REQUIREMENT — When a line of the entries contains "summer", please list that line.

(Records excerpted from a collection)
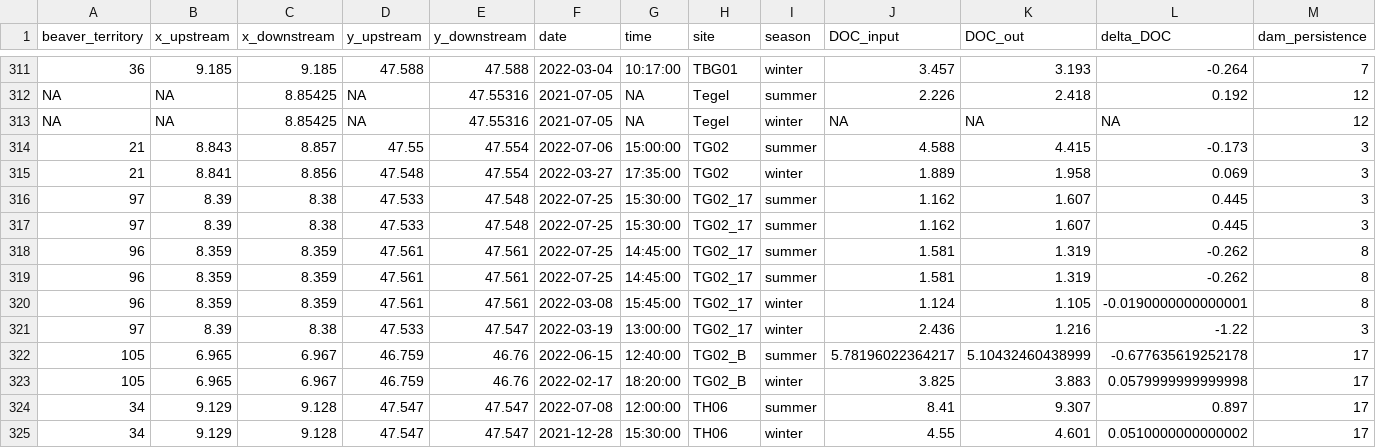
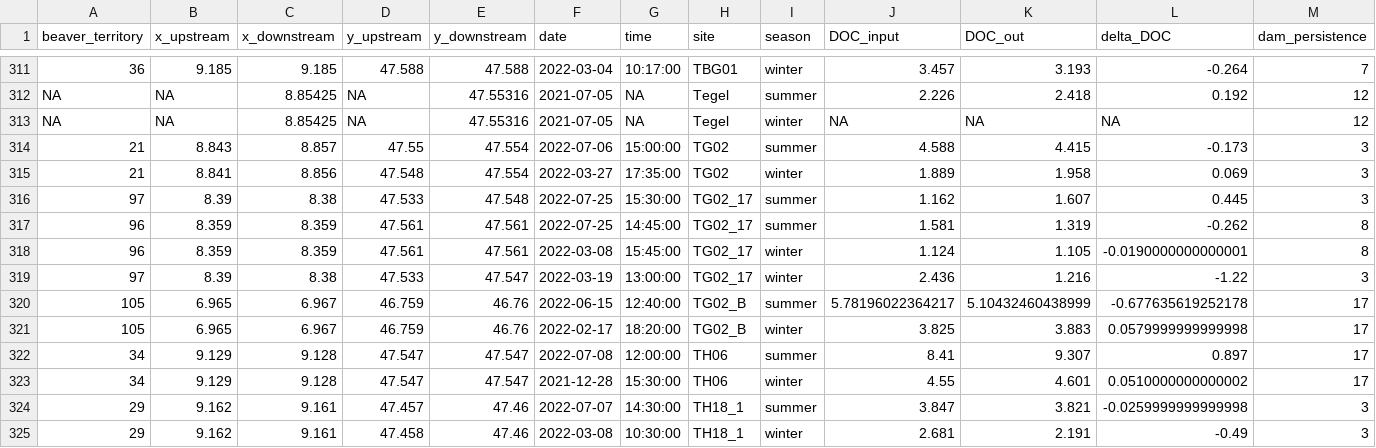
Before and after one commit to leomarameo7/beavers_DOC, a CSV file: data/processed/m6.csv, drawn as a sheet; only a part is shown, gaps mark what is left out; the shorter side is filled out with more unchanged rows; rows hold the shown columns only; the diff names each change by its address in the sheet, - before the commit and + after, or states it on an @@ line.

Commit message:
Remove duplicated TG02_17 summer rows from m6.csv (solar-join artifact, 362->360 rows); refit b1, Q1 and connectivity models; regenerate all model-dependent figures; update rounding-level number changes (summer source 16%, winter 12%)

```diff
--- a/data/processed/m6.csv
+++ b/data/processed/m6.csv
-row 317: 97 | 8.39 | 8.38 | 47.533 | 47.548 | 2022-07-25 | 15:30:00 | TG02_17 | summer | 1.162 | 1.607 | 0.445 | 3
-row 319: 96 | 8.359 | 8.359 | 47.561 | 47.561 | 2022-07-25 | 14:45:00 | TG02_17 | summer | 1.581 | 1.319 | -0.262 | 8
```
Also changed, not shown: 11 other files.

RESULT OF THE TASK —
Remove duplicated TG02_17 summer rows from m6.csv (solar-join artifact, 362->360 rows); refit b1, Q1 and connectivity models; regenerate all model-dependent figures; update rounding-level number changes (summer source 16%, winter 12%)
-row 317: 97 | 8.39 | 8.38 | 47.533 | 47.548 | 2022-07-25 | 15:30:00 | TG02_17 | summer | 1.162 | 1.607 | 0.445 | 3
-row 319: 96 | 8.359 | 8.359 | 47.561 | 47.561 | 2022-07-25 | 14:45:00 | TG02_17 | summer | 1.581 | 1.319 | -0.262 | 8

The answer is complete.